GIVEN RECORDS ->
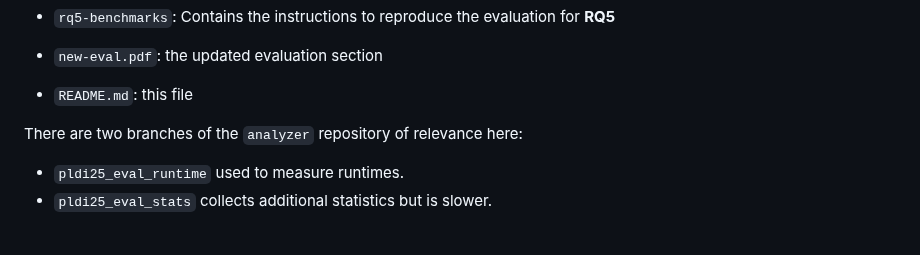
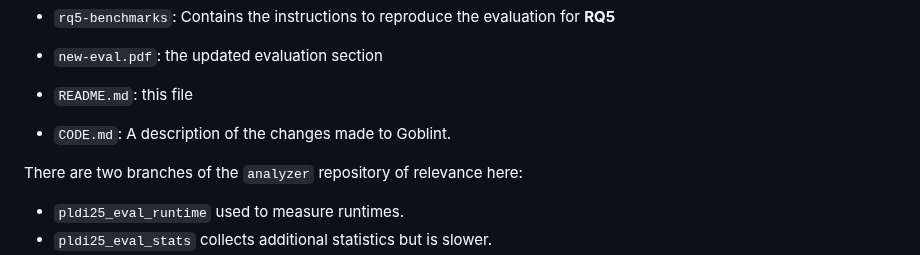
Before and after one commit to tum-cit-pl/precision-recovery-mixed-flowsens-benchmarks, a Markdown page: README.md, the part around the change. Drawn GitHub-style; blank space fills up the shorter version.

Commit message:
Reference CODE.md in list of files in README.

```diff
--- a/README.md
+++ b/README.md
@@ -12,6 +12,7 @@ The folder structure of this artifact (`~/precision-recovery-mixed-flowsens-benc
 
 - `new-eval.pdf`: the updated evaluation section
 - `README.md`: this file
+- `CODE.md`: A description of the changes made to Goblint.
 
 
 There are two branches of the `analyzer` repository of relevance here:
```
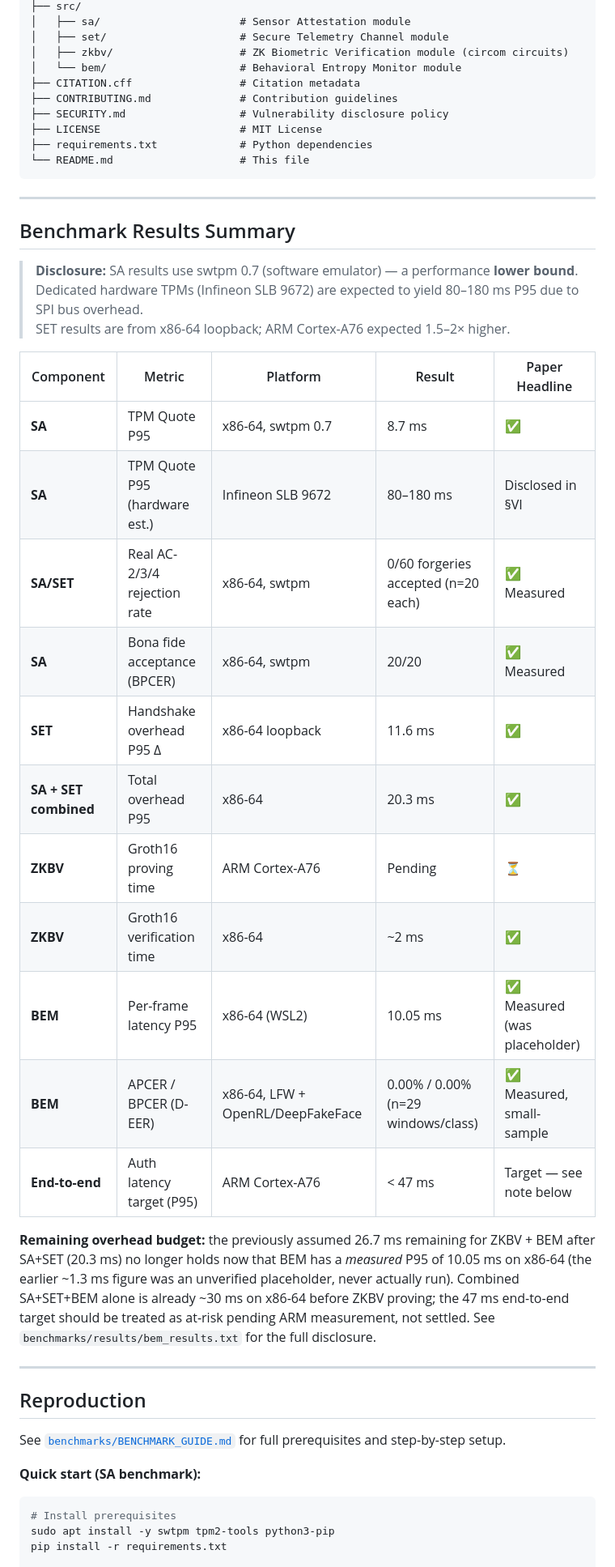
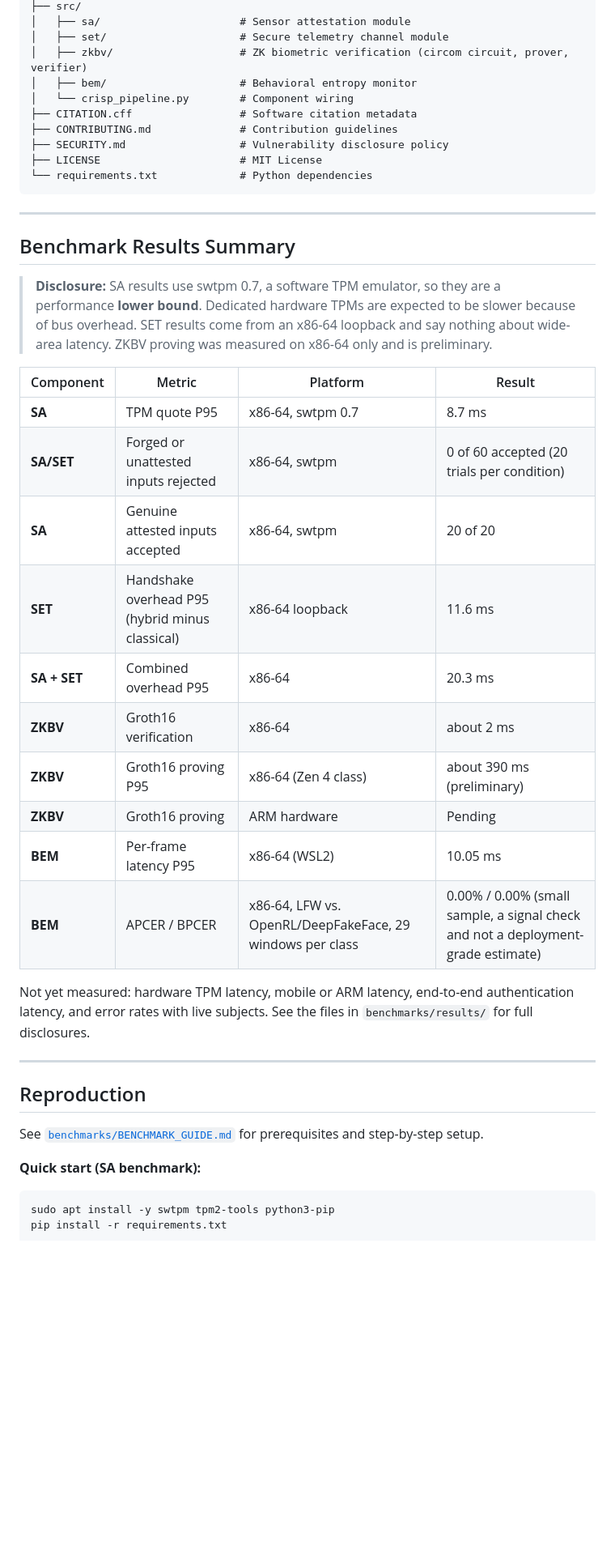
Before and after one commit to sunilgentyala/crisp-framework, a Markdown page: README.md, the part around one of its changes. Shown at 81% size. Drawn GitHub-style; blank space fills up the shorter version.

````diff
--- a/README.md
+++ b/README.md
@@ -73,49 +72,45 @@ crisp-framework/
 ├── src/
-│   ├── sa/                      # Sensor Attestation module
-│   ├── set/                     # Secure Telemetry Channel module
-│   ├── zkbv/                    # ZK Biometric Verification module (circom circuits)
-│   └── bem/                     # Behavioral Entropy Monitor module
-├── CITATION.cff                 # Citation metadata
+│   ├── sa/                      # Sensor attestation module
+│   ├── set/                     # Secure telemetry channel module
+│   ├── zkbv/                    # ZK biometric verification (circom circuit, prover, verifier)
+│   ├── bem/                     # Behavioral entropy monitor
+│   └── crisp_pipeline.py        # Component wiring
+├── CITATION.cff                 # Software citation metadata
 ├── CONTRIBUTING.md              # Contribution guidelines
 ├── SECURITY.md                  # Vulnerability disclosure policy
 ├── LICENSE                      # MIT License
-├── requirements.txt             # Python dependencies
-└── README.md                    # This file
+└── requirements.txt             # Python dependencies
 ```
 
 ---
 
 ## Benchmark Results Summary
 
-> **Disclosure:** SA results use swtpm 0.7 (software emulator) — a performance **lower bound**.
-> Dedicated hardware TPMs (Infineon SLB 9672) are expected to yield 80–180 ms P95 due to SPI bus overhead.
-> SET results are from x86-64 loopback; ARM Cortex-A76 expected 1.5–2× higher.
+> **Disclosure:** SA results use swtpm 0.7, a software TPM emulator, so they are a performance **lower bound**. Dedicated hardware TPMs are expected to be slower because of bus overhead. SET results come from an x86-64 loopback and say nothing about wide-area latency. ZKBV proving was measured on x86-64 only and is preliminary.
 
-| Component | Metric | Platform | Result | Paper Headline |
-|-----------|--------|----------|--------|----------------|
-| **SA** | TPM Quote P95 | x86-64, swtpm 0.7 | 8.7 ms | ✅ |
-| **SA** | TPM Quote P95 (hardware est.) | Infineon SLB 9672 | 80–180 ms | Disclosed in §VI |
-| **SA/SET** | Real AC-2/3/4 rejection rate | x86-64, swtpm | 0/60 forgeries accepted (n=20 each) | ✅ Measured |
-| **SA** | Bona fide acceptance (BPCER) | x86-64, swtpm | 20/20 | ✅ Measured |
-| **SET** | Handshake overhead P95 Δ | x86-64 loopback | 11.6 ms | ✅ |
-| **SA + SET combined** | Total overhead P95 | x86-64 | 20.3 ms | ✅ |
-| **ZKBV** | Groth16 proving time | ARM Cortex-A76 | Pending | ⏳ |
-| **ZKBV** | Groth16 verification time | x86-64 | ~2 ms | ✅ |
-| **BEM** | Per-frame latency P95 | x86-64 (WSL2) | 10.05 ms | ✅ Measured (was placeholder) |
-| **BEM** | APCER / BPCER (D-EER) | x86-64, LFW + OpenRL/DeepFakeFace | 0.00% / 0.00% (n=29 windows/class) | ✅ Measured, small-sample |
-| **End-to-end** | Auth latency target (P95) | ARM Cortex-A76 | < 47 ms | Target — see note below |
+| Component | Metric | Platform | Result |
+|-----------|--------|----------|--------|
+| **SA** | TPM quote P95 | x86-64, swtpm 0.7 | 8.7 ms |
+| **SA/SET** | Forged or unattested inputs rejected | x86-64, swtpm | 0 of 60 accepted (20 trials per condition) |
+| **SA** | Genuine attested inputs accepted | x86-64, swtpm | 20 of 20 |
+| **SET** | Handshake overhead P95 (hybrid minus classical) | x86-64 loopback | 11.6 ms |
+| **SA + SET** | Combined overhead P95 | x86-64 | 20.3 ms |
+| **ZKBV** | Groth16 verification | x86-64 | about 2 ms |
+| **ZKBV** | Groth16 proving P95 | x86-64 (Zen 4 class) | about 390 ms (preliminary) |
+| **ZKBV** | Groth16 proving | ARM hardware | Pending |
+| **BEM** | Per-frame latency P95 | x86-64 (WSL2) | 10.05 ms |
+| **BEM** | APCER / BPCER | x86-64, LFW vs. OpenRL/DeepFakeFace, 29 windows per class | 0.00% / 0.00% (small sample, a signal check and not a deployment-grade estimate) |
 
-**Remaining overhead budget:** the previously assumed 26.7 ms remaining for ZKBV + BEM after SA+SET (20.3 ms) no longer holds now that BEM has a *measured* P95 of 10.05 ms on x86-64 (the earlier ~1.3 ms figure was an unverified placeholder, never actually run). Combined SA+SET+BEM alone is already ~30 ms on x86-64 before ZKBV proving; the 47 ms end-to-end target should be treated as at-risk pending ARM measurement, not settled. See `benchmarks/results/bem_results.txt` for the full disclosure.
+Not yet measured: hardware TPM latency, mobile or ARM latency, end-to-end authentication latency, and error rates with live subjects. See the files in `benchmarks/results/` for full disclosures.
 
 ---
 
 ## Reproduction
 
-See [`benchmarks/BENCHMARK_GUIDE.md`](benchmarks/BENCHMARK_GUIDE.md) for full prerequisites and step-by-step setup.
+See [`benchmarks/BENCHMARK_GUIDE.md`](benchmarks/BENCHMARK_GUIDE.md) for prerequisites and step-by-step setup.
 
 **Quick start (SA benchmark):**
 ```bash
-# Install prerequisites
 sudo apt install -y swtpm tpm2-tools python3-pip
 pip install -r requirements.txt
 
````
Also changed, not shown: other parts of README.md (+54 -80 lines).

EXERCISE AIM -> The expected output is each record, copied exactly, and nothing in place of the pictures.

ANSWER TO THE PROBLEM ->
Before and after one commit to tum-cit-pl/precision-recovery-mixed-flowsens-benchmarks, a Markdown page: README.md, the part around the change. Drawn GitHub-style; blank space fills up the shorter version.

Commit message:
Reference CODE.md in list of files in README.

```diff
--- a/README.md
+++ b/README.md
@@ -12,6 +12,7 @@ The folder structure of this artifact (`~/precision-recovery-mixed-flowsens-benc
 
 - `new-eval.pdf`: the updated evaluation section
 - `README.md`: this file
+- `CODE.md`: A description of the changes made to Goblint.
 
 
 There are two branches of the `analyzer` repository of relevance here:
```
Before and after one commit to sunilgentyala/crisp-framework, a Markdown page: README.md, the part around one of its changes. Shown at 81% size. Drawn GitHub-style; blank space fills up the shorter version.

````diff
--- a/README.md
+++ b/README.md
@@ -73,49 +72,45 @@ crisp-framework/
 ├── src/
-│   ├── sa/                      # Sensor Attestation module
-│   ├── set/                     # Secure Telemetry Channel module
-│   ├── zkbv/                    # ZK Biometric Verification module (circom circuits)
-│   └── bem/                     # Behavioral Entropy Monitor module
-├── CITATION.cff                 # Citation metadata
+│   ├── sa/                      # Sensor attestation module
+│   ├── set/                     # Secure telemetry channel module
+│   ├── zkbv/                    # ZK biometric verification (circom circuit, prover, verifier)
+│   ├── bem/                     # Behavioral entropy monitor
+│   └── crisp_pipeline.py        # Component wiring
+├── CITATION.cff                 # Software citation metadata
 ├── CONTRIBUTING.md              # Contribution guidelines
 ├── SECURITY.md                  # Vulnerability disclosure policy
 ├── LICENSE                      # MIT License
-├── requirements.txt             # Python dependencies
-└── README.md                    # This file
+└── requirements.txt             # Python dependencies
 ```
 
 ---
 
 ## Benchmark Results Summary
 
-> **Disclosure:** SA results use swtpm 0.7 (software emulator) — a performance **lower bound**.
-> Dedicated hardware TPMs (Infineon SLB 9672) are expected to yield 80–180 ms P95 due to SPI bus overhead.
-> SET results are from x86-64 loopback; ARM Cortex-A76 expected 1.5–2× higher.
+> **Disclosure:** SA results use swtpm 0.7, a software TPM emulator, so they are a performance **lower bound**. Dedicated hardware TPMs are expected to be slower because of bus overhead. SET results come from an x86-64 loopback and say nothing about wide-area latency. ZKBV proving was measured on x86-64 only and is preliminary.
 
-| Component | Metric | Platform | Result | Paper Headline |
-|-----------|--------|----------|--------|----------------|
-| **SA** | TPM Quote P95 | x86-64, swtpm 0.7 | 8.7 ms | ✅ |
-| **SA** | TPM Quote P95 (hardware est.) | Infineon SLB 9672 | 80–180 ms | Disclosed in §VI |
-| **SA/SET** | Real AC-2/3/4 rejection rate | x86-64, swtpm | 0/60 forgeries accepted (n=20 each) | ✅ Measured |
-| **SA** | Bona fide acceptance (BPCER) | x86-64, swtpm | 20/20 | ✅ Measured |
-| **SET** | Handshake overhead P95 Δ | x86-64 loopback | 11.6 ms | ✅ |
-| **SA + SET combined** | Total overhead P95 | x86-64 | 20.3 ms | ✅ |
-| **ZKBV** | Groth16 proving time | ARM Cortex-A76 | Pending | ⏳ |
-| **ZKBV** | Groth16 verification time | x86-64 | ~2 ms | ✅ |
-| **BEM** | Per-frame latency P95 | x86-64 (WSL2) | 10.05 ms | ✅ Measured (was placeholder) |
-| **BEM** | APCER / BPCER (D-EER) | x86-64, LFW + OpenRL/DeepFakeFace | 0.00% / 0.00% (n=29 windows/class) | ✅ Measured, small-sample |
-| **End-to-end** | Auth latency target (P95) | ARM Cortex-A76 | < 47 ms | Target — see note below |
+| Component | Metric | Platform | Result |
+|-----------|--------|----------|--------|
+| **SA** | TPM quote P95 | x86-64, swtpm 0.7 | 8.7 ms |
+| **SA/SET** | Forged or unattested inputs rejected | x86-64, swtpm | 0 of 60 accepted (20 trials per condition) |
+| **SA** | Genuine attested inputs accepted | x86-64, swtpm | 20 of 20 |
+| **SET** | Handshake overhead P95 (hybrid minus classical) | x86-64 loopback | 11.6 ms |
+| **SA + SET** | Combined overhead P95 | x86-64 | 20.3 ms |
+| **ZKBV** | Groth16 verification | x86-64 | about 2 ms |
+| **ZKBV** | Groth16 proving P95 | x86-64 (Zen 4 class) | about 390 ms (preliminary) |
+| **ZKBV** | Groth16 proving | ARM hardware | Pending |
+| **BEM** | Per-frame latency P95 | x86-64 (WSL2) | 10.05 ms |
+| **BEM** | APCER / BPCER | x86-64, LFW vs. OpenRL/DeepFakeFace, 29 windows per class | 0.00% / 0.00% (small sample, a signal check and not a deployment-grade estimate) |
 
-**Remaining overhead budget:** the previously assumed 26.7 ms remaining for ZKBV + BEM after SA+SET (20.3 ms) no longer holds now that BEM has a *measured* P95 of 10.05 ms on x86-64 (the earlier ~1.3 ms figure was an unverified placeholder, never actually run). Combined SA+SET+BEM alone is already ~30 ms on x86-64 before ZKBV proving; the 47 ms end-to-end target should be treated as at-risk pending ARM measurement, not settled. See `benchmarks/results/bem_results.txt` for the full disclosure.
+Not yet measured: hardware TPM latency, mobile or ARM latency, end-to-end authentication latency, and error rates with live subjects. See the files in `benchmarks/results/` for full disclosures.
 
 ---
 
 ## Reproduction
 
-See [`benchmarks/BENCHMARK_GUIDE.md`](benchmarks/BENCHMARK_GUIDE.md) for full prerequisites and step-by-step setup.
+See [`benchmarks/BENCHMARK_GUIDE.md`](benchmarks/BENCHMARK_GUIDE.md) for prerequisites and step-by-step setup.
 
 **Quick start (SA benchmark):**
 ```bash
-# Install prerequisites
 sudo apt install -y swtpm tpm2-tools python3-pip
 pip install -r requirements.txt
 
````
Also changed, not shown: other parts of README.md (+54 -80 lines).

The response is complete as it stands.